Currently using up cotton rounds. Once I’m done with this pack, I’m switching over to these washable ones.
I used to buy Scott Toilet Paper without the cardboard roll in them but the package is still wrapped in so much plastic which seems counterintuitive. Therefore, when I run out I’m going to INSTEAD purchase Give A Crap. This brand is made from 100% recycled paper, so the trees are safe and they are big supporters of the Plastic Free revolution.
List of shops to find similar products and MORE:
Lush Cosmetics- they have a great recycle rewards program. They encourage you to bring back all of your containers (already made from recycled plastic) and when you turn in 5 you get a free face mask.
Your local health food store! Depending on where you live, but I personally shop at Central Market or Whole Foods.
other ways to help the environment:
when I’m walking my dogs I pick up trash I find along the way
turn off your tap when you brush your teeth or wash your face
don’t take long showers if it’s unnecessary
ride your bike or walk to your destination instead of driving (when convenient)
decorate your home with plants, which clean the air of toxins
if it’s broken, try to fix it first before you automatically replace it (Ex: recently my FAVORITE ankle boots had started to come a part at the sole. I was so bummed and immediately went online to order a new pair, but then I stopped myself. Instead, I sent them to the Austin Shoe Hospital to be repaired, for HALF the price as a new pair, and they’re good as new).

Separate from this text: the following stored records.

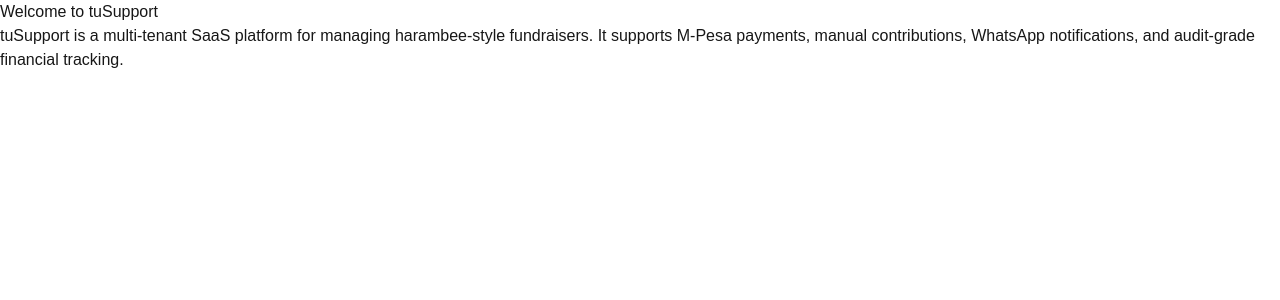
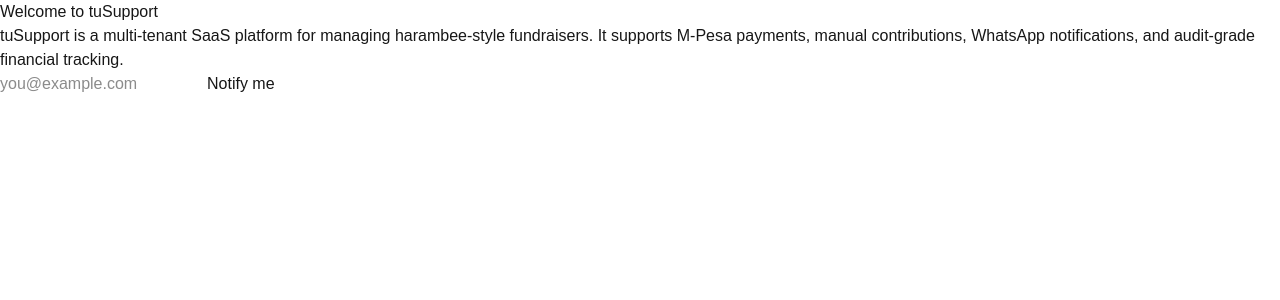
Before and after one commit to jamesgichia/tuSupport, a Next.js app in the folder frontend/: page / in a window 1280 px wide. Shown: the top 300 px of the page. Built offline with nearby package versions, Linux system fonts and the light colour scheme.

Commit message:
Add EmailSignup component with client/server validation boundary; fix layout metadata

```diff
--- a/frontend/src/app/layout.tsx
+++ b/frontend/src/app/layout.tsx
@@ -13,8 +13,8 @@
 });
 
 export const metadata: Metadata = {
-  title: "Create Next App",
-  description: "Generated by create next app",
+  title: "tuSupport",
+  description: "tuSupport is a multi-tenant SaaS platform for managing harambee-style fundraisers. It supports M-Pesa payments, manual contributions, WhatsApp notifications, and audit-grade financial tracking.",
 };
 
 export default function RootLayout({
--- a/frontend/src/app/page.tsx
+++ b/frontend/src/app/page.tsx
@@ -1,9 +1,11 @@
+import EmailSignup from "@/components/EmailSignup";
 import LandingHero from "@/components/LandingHero";
 
 export default function Home() {
 	return (
-		<div>
+		<>
 			<LandingHero />
-		</div>
+			<EmailSignup />
+		</>
 	);
 }
--- /dev/null
+++ b/frontend/src/components/EmailSignup.tsx
@@ -0,0 +1,42 @@
+"use client";
+
+import { useState } from "react";
+
+export default function EmailSignup() {
+  const [email, setEmail] = useState("");
+  const [submitted, setSubmitted] = useState(false);
+  const [error, setError] = useState("");
+
+  function handleSubmit(e: React.FormEvent) {
+    e.preventDefault();
+
+    const looksValid = /^[^\s@]+@[^\s@]+\.[^\s@]+$/.test(email);
+    if (!looksValid) {
+      setError("Enter a valid email address.");
+      return;
+    }
+
+    setError("");
+    setSubmitted(true);
+    // TODO: real submission goes here later — POST to a Django endpoint.
+    // Until that endpoint exists and re-validates server-side, treat this
+    // as a UI mockup, not a working signup.
+  }
+
+  if (submitted) {
+    return <p>Thanks — we&apos;ll notify you when tuSupport launches.</p>;
+  }
+
+  return (
+    <form onSubmit={handleSubmit}>
+      <input
+        type="email"
+        value={email}
+        onChange={(e) => setEmail(e.target.value)}
+        placeholder="you@example.com"
+      />
+      <button type="submit">Notify me</button>
+      {error && <p>{error}</p>}
+    </form>
+  );
+}
```
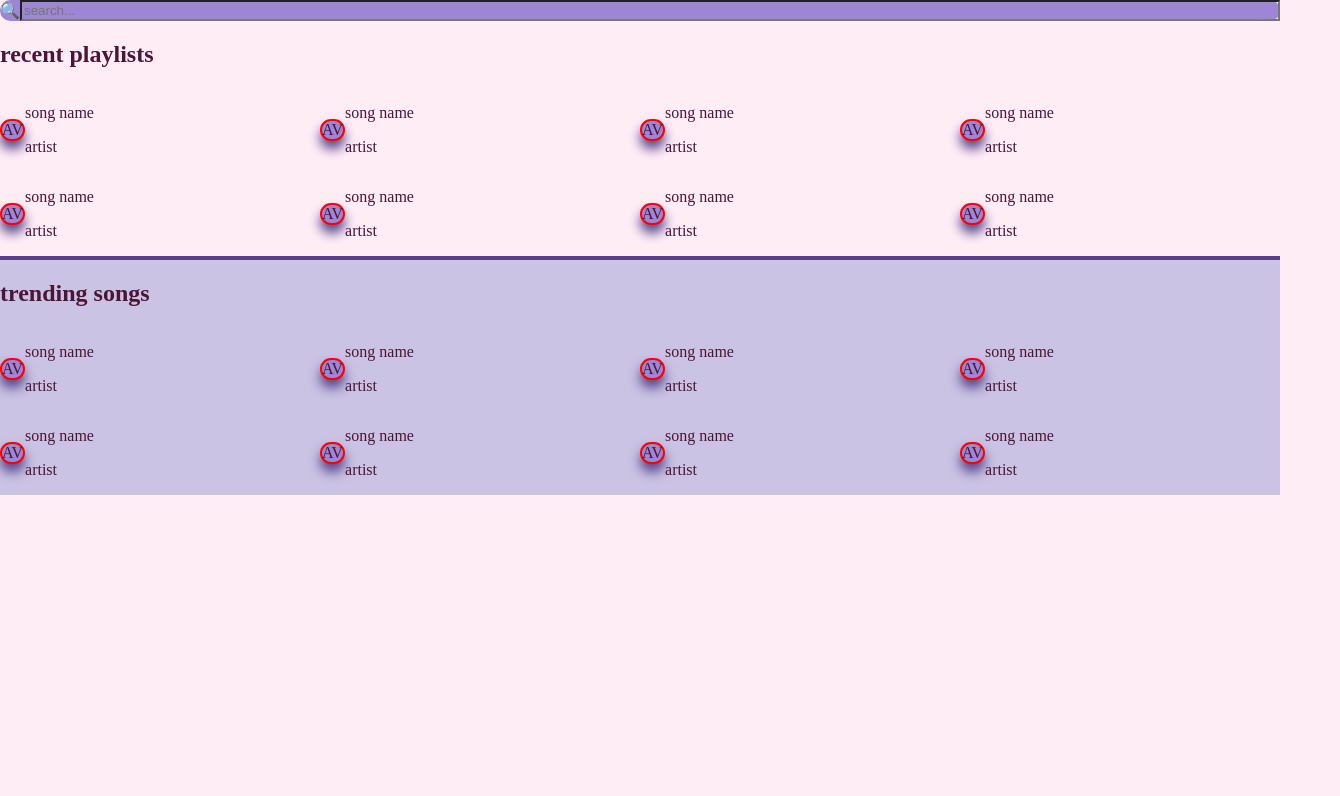
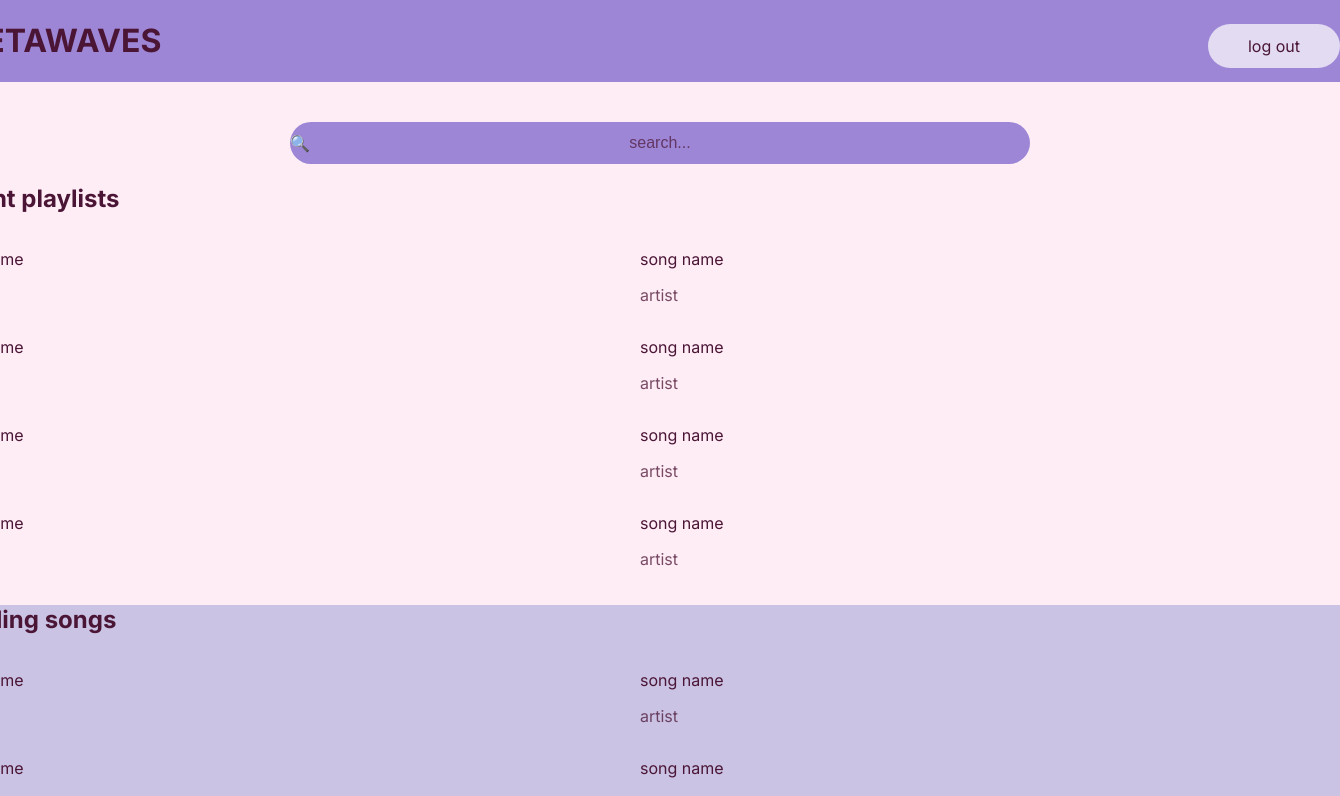
Before and after one commit to Rc61037/Thetawaves, a Next.js app in the folder thetawaves-next/: page /dashboard in a window 1280 px wide. Shown: the top 796 px of the page, 1340 px wide, since content can reach past the window. Built offline with nearby package versions, Linux system fonts and the light colour scheme; sample sign-in values are in the browser's storage; a web font is replaced by a local one.

Commit message:
style: adjust search bar spacing and color

```diff
--- a/thetawaves-next/src/app/dashboard/page.tsx
+++ b/thetawaves-next/src/app/dashboard/page.tsx
@@ -1,69 +1,82 @@
-import React from "react";
+'use client';
+
+import React, { useEffect } from "react";
+import { useRouter } from "next/navigation";
 
 const MusicDashboard = () => {
+  const router = useRouter();
+
+  useEffect(() => {
+    // Check if user is authenticated
+    const token = localStorage.getItem('token');
+    if (!token) {
+      router.push('/signin');
+    }
+  }, [router]);
+
+  const handleLogout = () => {
+    localStorage.removeItem('token');
+    localStorage.removeItem('user');
+    router.push('/signin');
+  };
+
   return (
-    <div className="min-h-screen bg-[#FFEDF6] font-[NanumGothic] text-[#4B1535] px-6 py-8 flex flex-col items-center w-full">
+    <div className="min-h-screen bg-[#FFEDF6] flex justify-center">
+      <div className="w-[1400px]">
+        {/* Header */}
+        <div className="w-full bg-[#9D86D5] py-4 flex justify-between items-center">
+          <h1 className="text-[#4B1535] text-4xl font-serif px-8">THETAWAVES</h1>
+          <button
+            onClick={handleLogout}
+            className="submit-button px-8"
+          >
+            log out
+          </button>
+        </div>
+
         {/* Search Bar */}
-      <div className="w-full max-w-6xl flex justify-center mb-10">
-        <div className="bg-[#9D86D5] shadow-md shadow-[#D183A9] rounded-full px-6 py-3 flex items-center w-full">
-          <span className="text-white text-xl mr-2">🔍</span>
+        <div style={{ marginTop: '40px' }}>
+          <div className="w-full flex justify-center">
+            <div className="w-[700px] relative">
               <input
                 type="text"
                 placeholder="search..."
-            className="bg-transparent outline-none text-white placeholder-white w-full"
+                style={{ backgroundColor: '#9D86D5' }}
+                className="form-input w-full border border-black pl-10 py-3 focus:outline-none focus:ring-0"
               />
+              <span className="absolute left-3 top-1/2 transform -translate-y-1/2 text-[#4B1535]">🔍</span>
+            </div>
           </div>
         </div>
 
         {/* Recent Playlists */}
-      <section className="w-full max-w-6xl mb-16">
-        <h2 className="text-3xl font-bold mb-8">recent playlists</h2>
-        <div className="grid grid-cols-4 lg:grid-cols-4 gap-16 w-full">
+        <div className="mt-16">
+          <h2 className="text-[#4B1535] text-2xl font-serif mb-6">recent playlists</h2>
+          <div className="grid grid-cols-2 gap-x-48 gap-y-6">
             {[...Array(8)].map((_, i) => (
-            <div key={i} className="flex items-center gap-4 w-full justify-start">
-              <div
-                className="w-28 h-28 rounded-full shrink-0 flex items-center justify-center text-white text-base"
-                style={{
-                  backgroundColor: "#9D86D5",
-                  boxShadow: "0 8px 12px #554288",
-                  border: "2px solid red",
-                }}
-              >
-                AV
-              </div>
-              <div>
-                <p className="text-lg leading-tight">song name</p>
-                <p className="text-sm leading-tight">artist</p>
-              </div>
+              <div key={i}>
+                <p className="text-[#4B1535] text-lg">song name</p>
+                <p className="text-[#4B1535] opacity-75">artist</p>
               </div>
             ))}
           </div>
-      </section>
+        </div>
 
         {/* Trending Songs */}
-      <section className="w-full max-w-6xl bg-[#CAC3E4] px-10 py-10 rounded-md shadow-inner border-t-4 border-[#554288]">
-        <h2 className="text-3xl font-bold mb-8">trending songs</h2>
-        <div className="grid grid-cols-4 lg:grid-cols-4 gap-16 w-full">
+        <div className="mt-8">
+          <div className="bg-[#CAC3E4] p-4">
+            <h2 className="text-[#4B1535] text-2xl font-serif mb-6">trending songs</h2>
+            <div className="grid grid-cols-2 gap-x-48 gap-y-6">
               {[...Array(8)].map((_, i) => (
-            <div key={i} className="flex items-center gap-4 w-full justify-start">
-              <div
-                className="w-28 h-28 rounded-full shrink-0 flex items-center justify-center text-white text-base"
-                style={{
-                  backgroundColor: "#9D86D5",
-                  boxShadow: "0 8px 12px #554288",
-                  border: "2px solid red",
-                }}
-              >
-                AV
-              </div>
-              <div>
-                <p className="text-lg leading-tight">song name</p>
-                <p className="text-sm leading-tight">artist</p>
-              </div>
+                <div key={i}>
+                  <p className="text-[#4B1535] text-lg">song name</p>
+                  <p className="text-[#4B1535] opacity-75">artist</p>
                 </div>
               ))}
             </div>
-      </section>
+          </div>
+        </div>
+      </div>
     </div>
   );
 };
```
Lines whose indentation alone changed are shown as unchanged.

shop local or second hand
say no to “single use” items in general and steer clear of tons of plastic packaging when shopping
When you recycle, please wash out the containers thoroughly as contamination is a big issue and can prevent large amounts of products from being recycled
if you’re looking to recycle items you do have and don’t know how to go about it responsibly, Terra Cycle is great. You send it to them and they deal with it for you.
From all of these swaps I’ve made, I have noticed a dramatic decrease in the amount of waste I put on the curb each week for the trash pick up. Sometimes I only put out the trash can 1x/month. That is one of the most rewarding parts of this, actually seeing the impact you’re making, right in front of you. Imagine if EVERYONE was a little more mindful. On top of this, I also save so much money because I invest in quality items that are built to LAST and not having to throw out and replace things constantly.
If you’re wanting to make a change, please use up what you already have before making the swap otherwise it’s pointless. I am not an expert nor am I perfect at this, but I’m trying. This could’ve easily been 50 pages long, so I encourage you to do your own research.
If you made it this far, thank you. I challenge you to make ONE change today, and see where it takes you.